Let’s reconsider our school motto. In 1623, the poet John Donne was convinced that the plague, the “Black Death” that was more than decimating Europe, had come for him. Unwell, he listened to the plague bells outside, convinced that his body was next for an early mass grave. He survived the day and the plague; and today, the words he wrote that winter are more relevant than ever:
“No man is an island,
entire of itself;
every man is a piece of the continent,
a part of the main.
If a clod be washed away by the sea,
Europe is the less,
as well as if a promontory were,
as well as if a manor of thy friend’s
or of thine own were.
Any man’s death diminishes me,

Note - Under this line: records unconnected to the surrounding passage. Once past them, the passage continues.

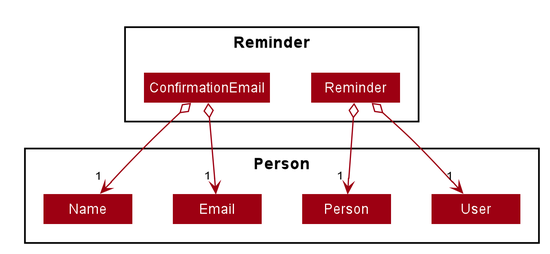
The PlantUML diagram docs/images/ModelReminderClassDiagram.png in syinyichen/main, before a commit.
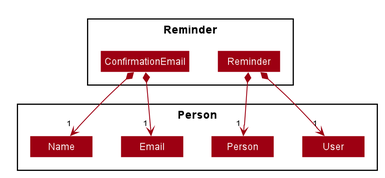
After the commit.

What changed in the source:
```diff
@@ -68,9 +68,9 @@
 Class Name
 }
 
-Reminder o--> "1" User
-Reminder o--> "1" Person
-ConfirmationEmail o--> "1" Name
-ConfirmationEmail o--> "1" Email
+Reminder *--> "1" User
+Reminder *--> "1" Person
+ConfirmationEmail *--> "1" Name
+ConfirmationEmail *--> "1" Email
 
 @enduml
```
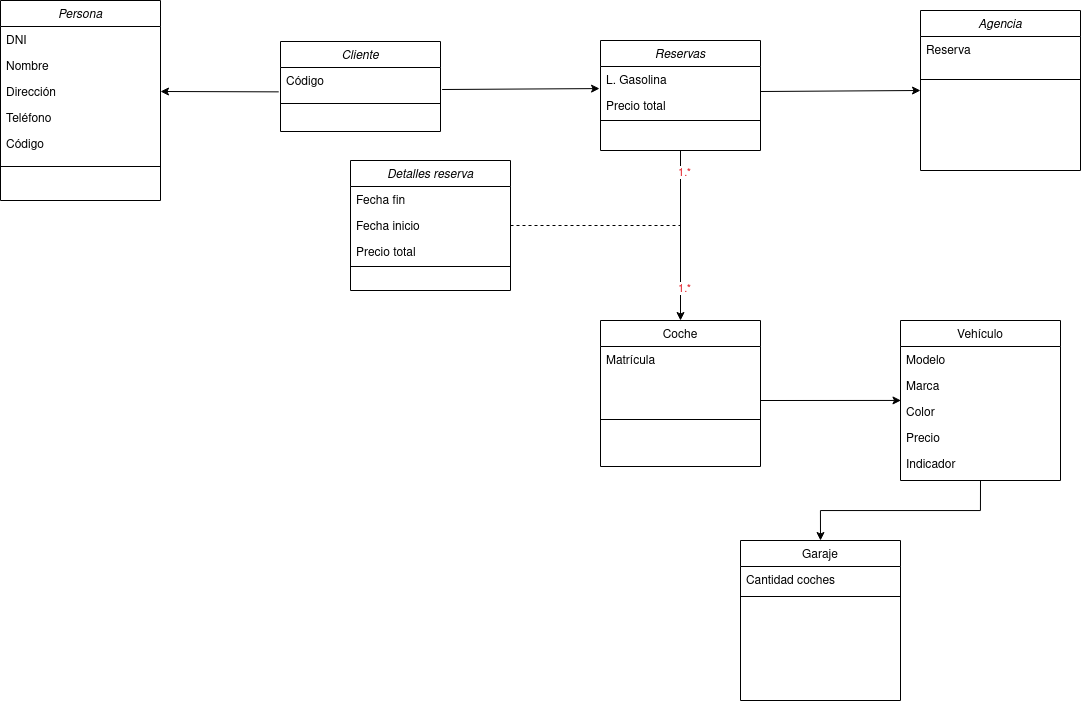
Before: Tareas/AlquierCoches.drawio.png, a diagram exported from draw.io (colidom/ets). Source tidied: cells renumbered, new cells last; positions are measured from the earlier drawing's top-left corner, leaving out a move shared by most shapes.
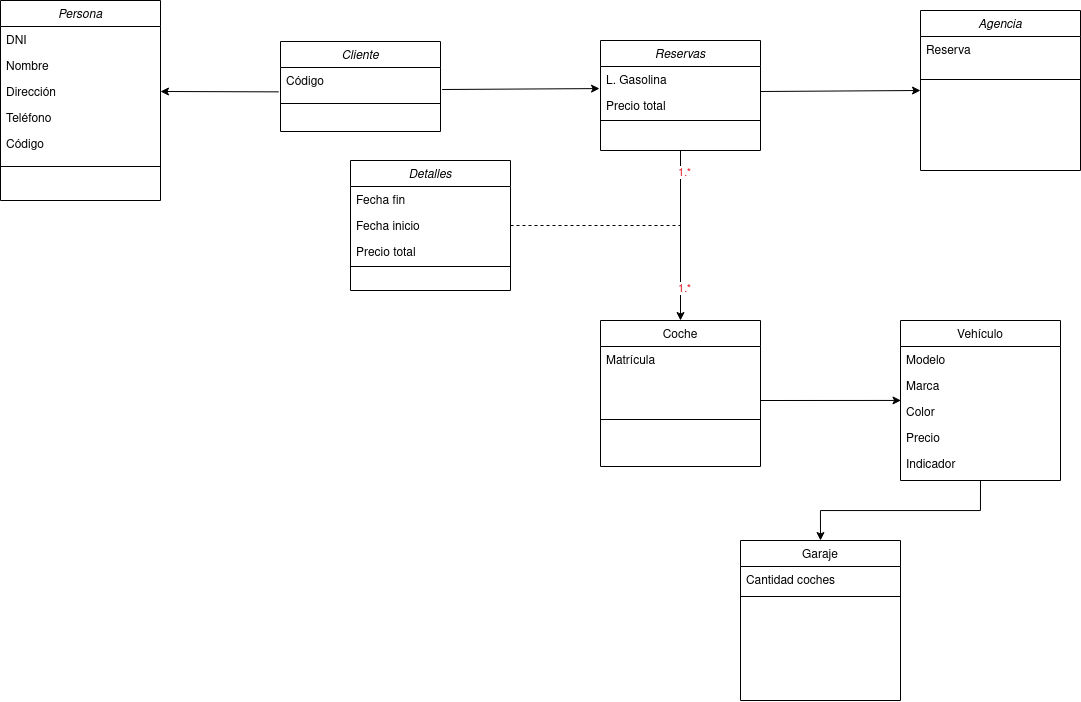
The same diagram one commit later.

Change to the diagram source:
```diff
@@ -96,7 +96,7 @@
         <mxPoint x="760" y="91" as="sourcePoint" />
       </mxGeometry>
     </mxCell>
-    <mxCell id="32" value="Detalles reserva" style="swimlane;fontStyle=2;align=center;verticalAlign=top;horizontal=1;startSize=26;rounded=0;shadow=0;strokeWidth=1;" parent="1" vertex="1">
+    <mxCell id="32" value="Detalles" style="swimlane;fontStyle=2;align=center;verticalAlign=top;horizontal=1;startSize=26;rounded=0;shadow=0;strokeWidth=1;" parent="1" vertex="1">
       <mxGeometry x="350" y="160" width="160" height="130" as="geometry" />
     </mxCell>
     <mxCell id="33" value="Fecha fin" style="text;align=left;verticalAlign=top;spacingLeft=4;spacingRight=4;overflow=hidden;rounded=0;shadow=0;html=0;" parent="32" vertex="1">
```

because I am involved in mankind;
and therefore never send to know for whom the bell tolls;
it tolls for thee.”
Never send to ask for whom the bell tolls. It tolls for all of us. And this lesson must, must, must dictate the way forward when this plague of our time passes. Not only are we all connected to each other, but we are also inextricably connected to the environment that supports us. Economic life is meaningless without the earth beneath our feet and the green around us and the blue above. Today, on this Earth day, we must remember to apply the lessons we are being taught: when the plague passes, live thoughtfully. Let none of us be guilty of piling plastic back on beaches empty of footprints for months. Let’s all make small gains wherever we can… Be less wasteful of our time and our resources, and more mindful of the purer values that nurture our spirits and our souls. This is the time we stop allowing wasteful materialism to fill a collective emptiness, and fill that emptiness with mindfulness of each other and our world: because the world will never be the same again, and so this is a magical opportunity to NOT go back to normal, but to go back to better.